Psoriasis is a chronic autoimmune condition characterized by the rapid buildup of skin cells, resulting in thick, red patches with silvery scales. It is caused by an overactive immune system mistakenly attacking healthy skin cells. Psoriasis, which affects 7.5 million Americans, typically appears between ages 15 and 35, but it can emerge at any age. “I’ve had psoriasis since I was about 12 years old,” laments 73-year-old Ann Ransom. “Some days it’s worse than others. I often have it on my legs and elbows; but when I get a really bad breakout, it spreads to my back and stomach as well. “There have been times when 70 percent of my body was covered, and it’s pretty unpleasant. Sometimes, my psoriasis feels like I have a fresh case of poison ivy. Other times, it’s painful like pins and needles or a burning sensation.” In February 2022, Ann began looking for a new dermatologist to manage her psoriasis treatment. Her search eventually ended at Associates in Dermatology, where she was seen by George Anderson, MPAS, PA-C, a board-certified physician assistant who specializes in dermatology.
“When Ms. Ransom presented to our clinic last year, she had been dealing with psoriasis for 60-plus years,” George recalls. “She had tried many treatments, including multiple creams and ointments, but at that time, she was receiving light therapy and using an oral treatment called methotrexate, which is an immunosuppressive medication. “Methotrexate works well, but it has several downsides.
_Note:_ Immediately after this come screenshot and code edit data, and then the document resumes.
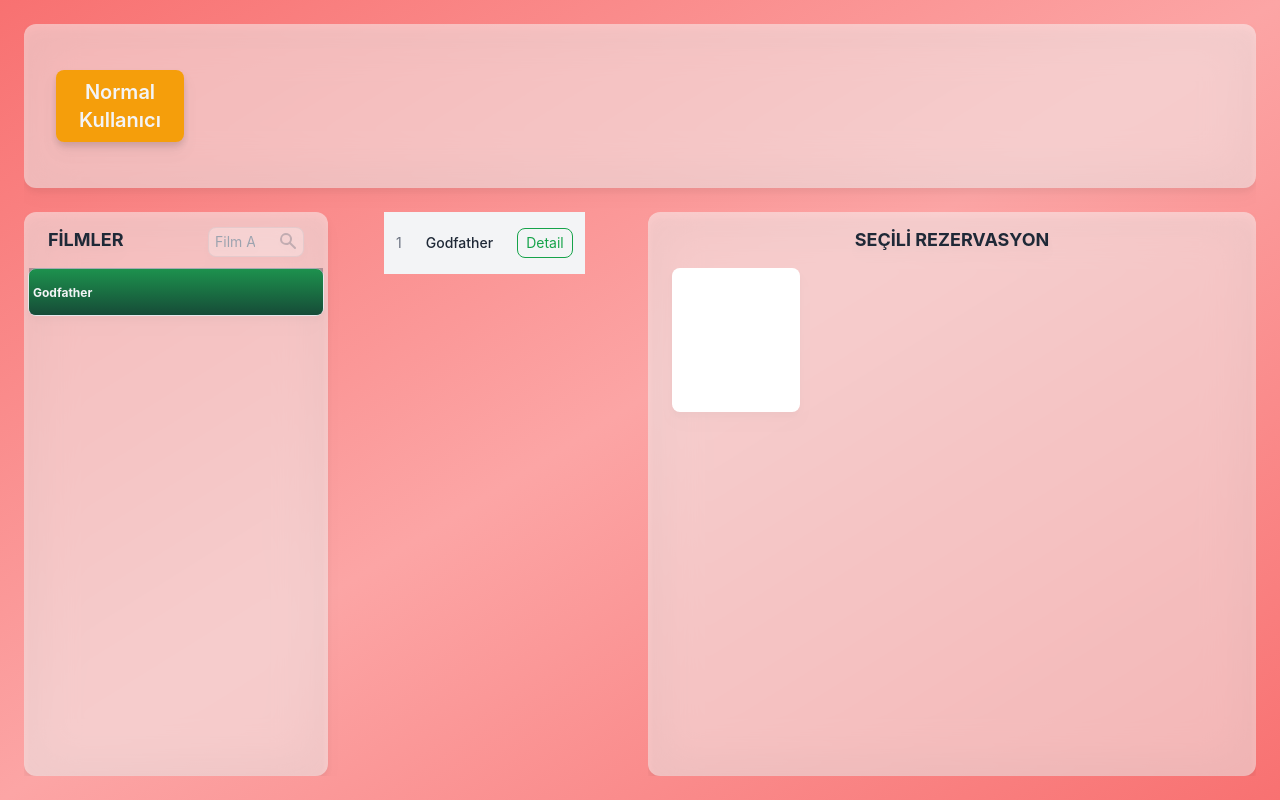
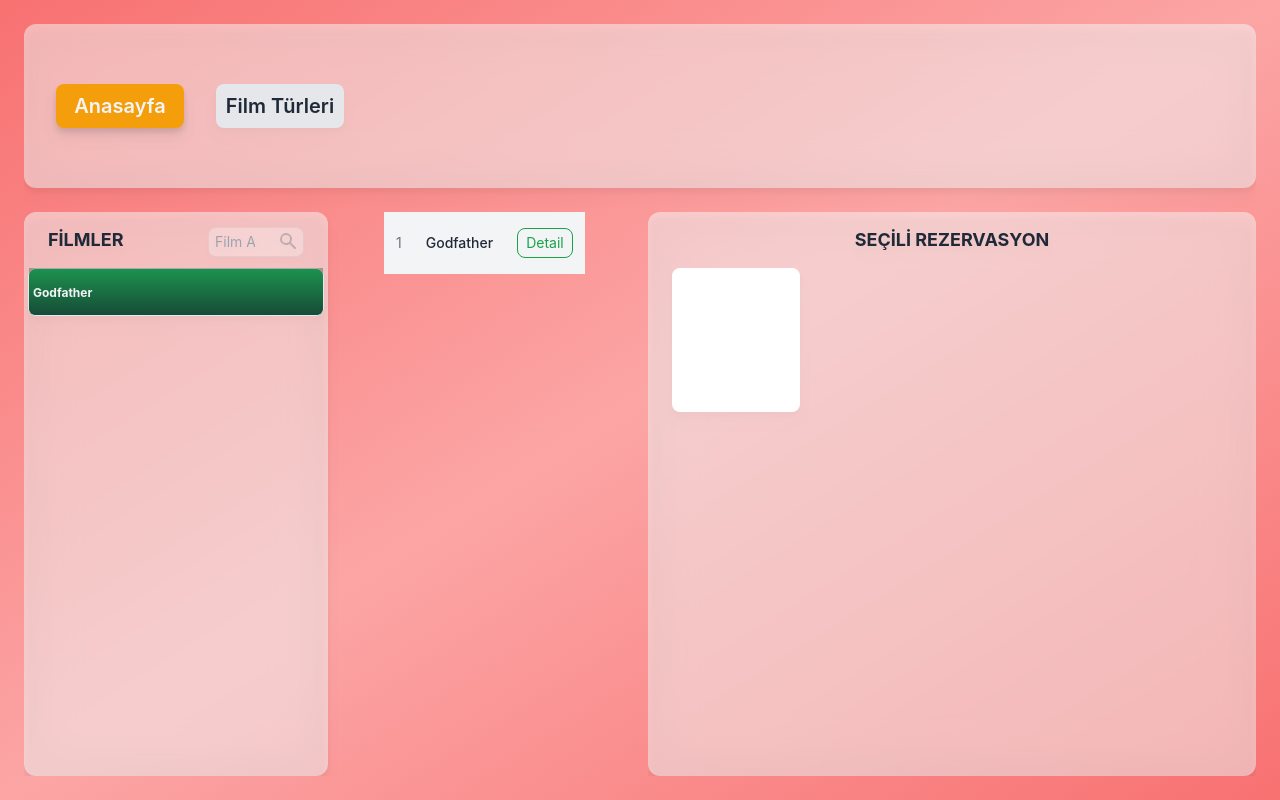
Before and after one commit to gurbuzelald/netflixmini, a React (Create React App) app: page / in a window 1280 px wide. Built offline with nearby package versions, Linux system fonts and the light colour scheme.

Commit message:
Update Tabs.js

```diff
--- a/src/pages/home/sections/tabList/Tabs.js
+++ b/src/pages/home/sections/tabList/Tabs.js
@@ -2,7 +2,8 @@ import React from "react";
 import { Tab } from "@headlessui/react";
 
 const tabs = [
-  { index: "1", name: "Normal Kullanıcı" },
+  { index: "1", name: "Anasayfa" },
+  { index: "2", name: "Film Türleri"},
 ];
 
 const Tabs = () => {
```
It can have many side effects; it suppresses the immune system, which makes the patient susceptible to illness; and anyone taking it must undergo constant blood monitoring.” At the time of her initial appointment, Ann was in the throes of a severe outbreak. Initially, George adjusted her dose of methotrexate, but he later prescribed another oral medication: Otezla® (apremilast). However, Ann could not tolerate the side effects and was forced to stop taking it. At that point, George and Ann began discussing other treatments, including injectable biologics. “Biologics such as HUMIRA®, ENBREL® and STELARA® have been around for many years, but some of them are similar to methotrexate in that they weaken the immune system,” George observes. “Recently, some newer injectable treatments became available that are targeted to the specific pathways in psoriasis. They decrease inflammation but don’t require constant bloodwork or weaken the immune system.” One such offering recently initiated at Associates in Dermatology is TREMFYA® (guselkumab). George recommended TREMFYA for Ann, who has responded well to it. “Her psoriasis is improving spectacularly, and she has no side effects,” George confirms. “The TREMFYA has worked pretty well,” Ann elaborates. “My psoriasis has backed off quite a bit, which is great. I still have it on my fingertips and elbows, and there’s a bit on my legs, but overall, I had an excellent result. “I’m very satisfied with Associates in Dermatology. Mr. Anderson is very helpful and willing to try new things. It’s nice to have someone who pays attention. I’ve recommended the practice to many people.”